The first thing Amanda did, was listen to Danielle's story. The next was get her a debt relief order. New Horizons paid the £90 fee.
"It was a big weight lifted off my shoulders. I could start breathing again, and moving forward and focusing on the next steps which was really good. I was going to be evicted and Amanda helped me sort all that out. So now I've got a 5 year tenancy, which can make me breathe knowing I've got a roof over the kid's heads."
New Horizons offers help specifically with money problems, such as debt, and advice on how to manage money better. It also provides help getting back into the job market, such as writing CVs and helps people get online.

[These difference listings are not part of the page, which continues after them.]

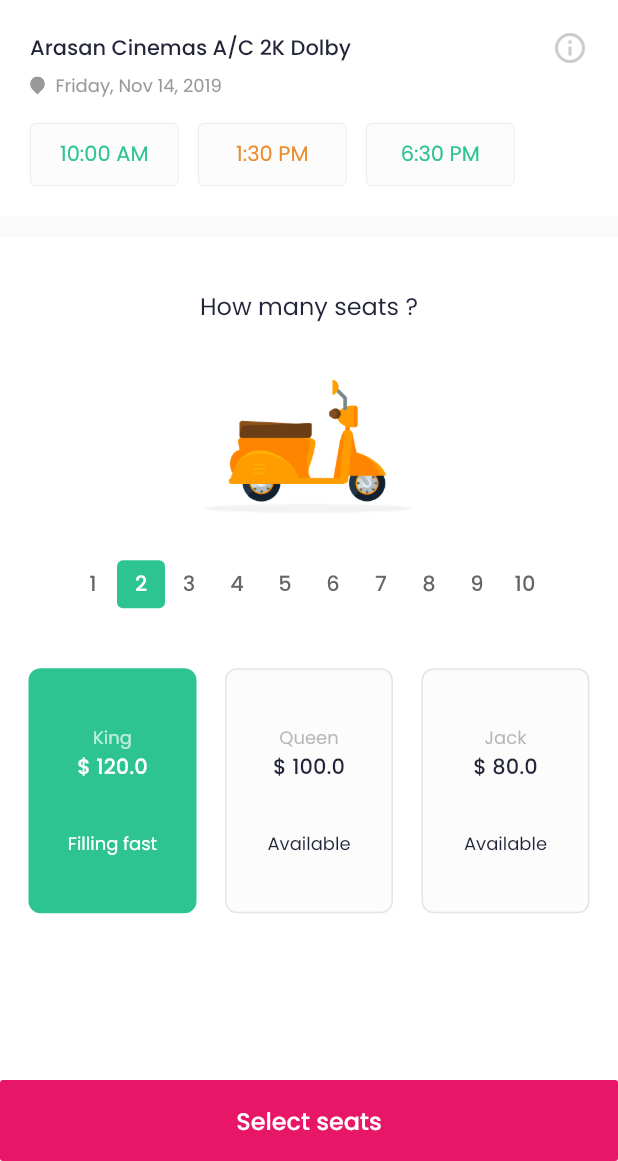
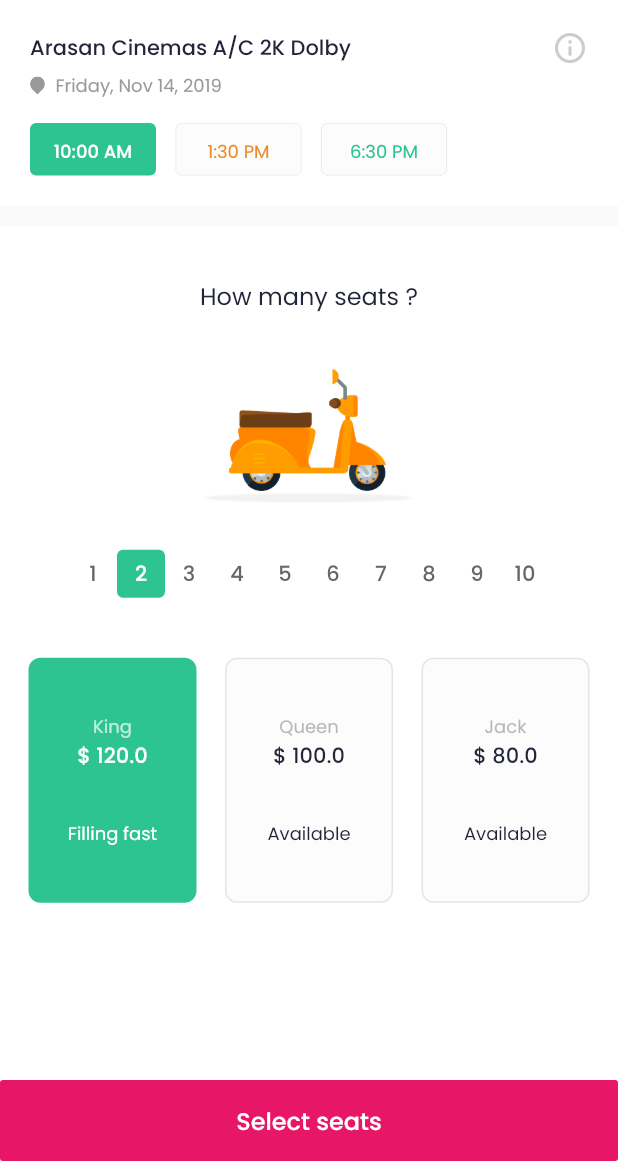
Before and after one commit to KhoaSuperman/findseat, a Flutter app: the screen it shows after launch, on a phone screen of 412 x 824 dp, the part 75-1236 px from its top. Run offline on Flutter 3.47's test engine with Material 2 defaults, Android fonts, the phone set to English and light mode, and no system bars; our stand-ins replace dotted_border, flutter_svg, google_maps_flutter.

Commit message:
refactor WidgetCineTimeSlot to small mode

```diff
--- a/lib/presentation/screen/booking/book_seat_type/sc_book_seat_type.dart
+++ b/lib/presentation/screen/booking/book_seat_type/sc_book_seat_type.dart
@@ -38,7 +38,10 @@ class _BookSeatTypeScreenState extends State<BookSeatTypeScreen> {
                   mainAxisSize: MainAxisSize.min,
                   children: <Widget>[
                     WidgetToolbar(title: 'Black Panther', actions: Container()),
-                    WidgetCineTimeSlot(_itemCineTimeSlot),
+                    WidgetCineTimeSlot.selected(
+                      item: _itemCineTimeSlot,
+                      selectedIndex: 0,
+                    ),
                     WidgetSpacer(height: 14),
                     WidgetHowManySeats(),
                   ],
--- a/lib/presentation/screen/booking/book_time_slot/widget_cine_timeslot.dart
+++ b/lib/presentation/screen/booking/book_time_slot/widget_cine_timeslot.dart
@@ -7,8 +7,12 @@ import 'package:flutter/material.dart';
 
 class WidgetCineTimeSlot extends StatelessWidget {
   ItemCineTimeSlot item;
+  int selectedIndex = -1;
 
   WidgetCineTimeSlot(this.item);
+
+  WidgetCineTimeSlot.selected(
+      {@required this.item, @required this.selectedIndex});
 
   BuildContext _context;
 
@@ -54,7 +58,11 @@ class WidgetCineTimeSlot extends StatelessWidget {
           WidgetSpacer(height: 16),
           Wrap(
             children: <Widget>[
-              for (final item in item.timeSlots) _WidgetTimeSlot(item)
+              for (final timeSlot in item.timeSlots)
+                _WidgetTimeSlot(
+                    timeSlot,
+                    item.timeSlots.indexOf(timeSlot) == selectedIndex,
+                    selectedIndex != -1)
             ],
           )
         ],
@@ -76,31 +84,57 @@ class WidgetCineTimeSlot extends StatelessWidget {
 
 class _WidgetTimeSlot extends StatelessWidget {
   ItemTimeSlot item;
+  bool isSelected;
+  bool isSmallMode;
 
-  _WidgetTimeSlot(this.item);
+  _WidgetTimeSlot(this.item, this.isSelected, this.isSmallMode);
 
   @override
   Widget build(BuildContext context) {
+    var itemWidth = 99.0;
+    var itemHeight = 40.0;
+    var fontSize = 14.0;
+    var textPaddingVer = 19.0;
+    var textPaddingHoz = 10.0;
+
+    var textStyle = FONT_CONST.REGULAR_BLACK2_14;
     var timeColor = item.hour % 2 == 0 ? COLOR_CONST.GREEN : COLOR_CONST.ORANGE;
     if (!item.active) {
       timeColor = COLOR_CONST.TIME_SLOT_BORDER;
     }
 
+    var itemBg = isSelected ? COLOR_CONST.GREEN : COLOR_CONST.TIME_SLOT_BG;
+    var itemBorder =
+        isSelected ? Colors.transparent : COLOR_CONST.TIME_SLOT_BORDER;
+
+    if (isSelected) {
+      timeColor = COLOR_CONST.WHITE;
+      textStyle = FONT_CONST.MEDIUM_WHITE_14;
+    }
+
+    if (isSmallMode) {
+      itemWidth = 84.0;
+      itemHeight = 35.0;
+      fontSize = 12.0;
+      textPaddingVer = 8.0;
+    }
+
     return Container(
-      width: 99,
-      padding: EdgeInsets.symmetric(horizontal: 19, vertical: 10),
+      width: itemWidth,
+      height: itemHeight,
+      padding: EdgeInsets.symmetric(vertical: textPaddingHoz),
       margin: EdgeInsets.only(right: 13, bottom: 13),
       decoration: BoxDecoration(
           border: Border.all(
-            color: COLOR_CONST.TIME_SLOT_BORDER,
+            color: itemBorder,
             width: 0.5,
           ),
           borderRadius: BorderRadius.all(Radius.circular(4)),
-          color: COLOR_CONST.TIME_SLOT_BG),
+          color: itemBg),
       child: Center(
         child: Text(
           item.time,
-          style: FONT_CONST.REGULAR_BLACK2_14.copyWith(color: timeColor),
+          style: textStyle.copyWith(color: timeColor, fontSize: fontSize),
         ),
       ),
     );
@@ -111,6 +145,7 @@ class ItemTimeSlot {
   String time;
   int hour;
   bool active;
+  bool selected;
 
   ItemTimeSlot(this.time, this.hour, this.active);
 }
```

In Danielle's case, New Horizons lent her a Chrome Book until she could save up to buy her own.
When I came in to see Danielle she was at crisis point, but then when you see her journey and how far she has come, it makes me feel emotional. She's done it herself. I've just been coaching and supporting her.
New Horizons started 18 months ago and has so far worked with 300 people across Cambridgeshire and King's Lynn. One of its partner organisations is the University of Cambridge.
Researchers there designed the programme and have been evaluating its effectiveness as it progresses.
These are complex problems and they're not easy to solve and unfortunately they affect a lot of people.
The New Horizons project is by its nature a bespoke, individualised programme and so limited in the number of people it can help.
But for those like Danielle, who have benefited, the impact is huge. Danielle is now learning to drive in order to get a better job. She's also been inspired to help others in her community by campaigning for better park facilities for children in Guyhirn.
I feel if Amanda hadn't come into my life I don't know where I would have been. Because I was just so lost. And now I feel like I am in a better place and I can start looking for the future rather than worrying about the past.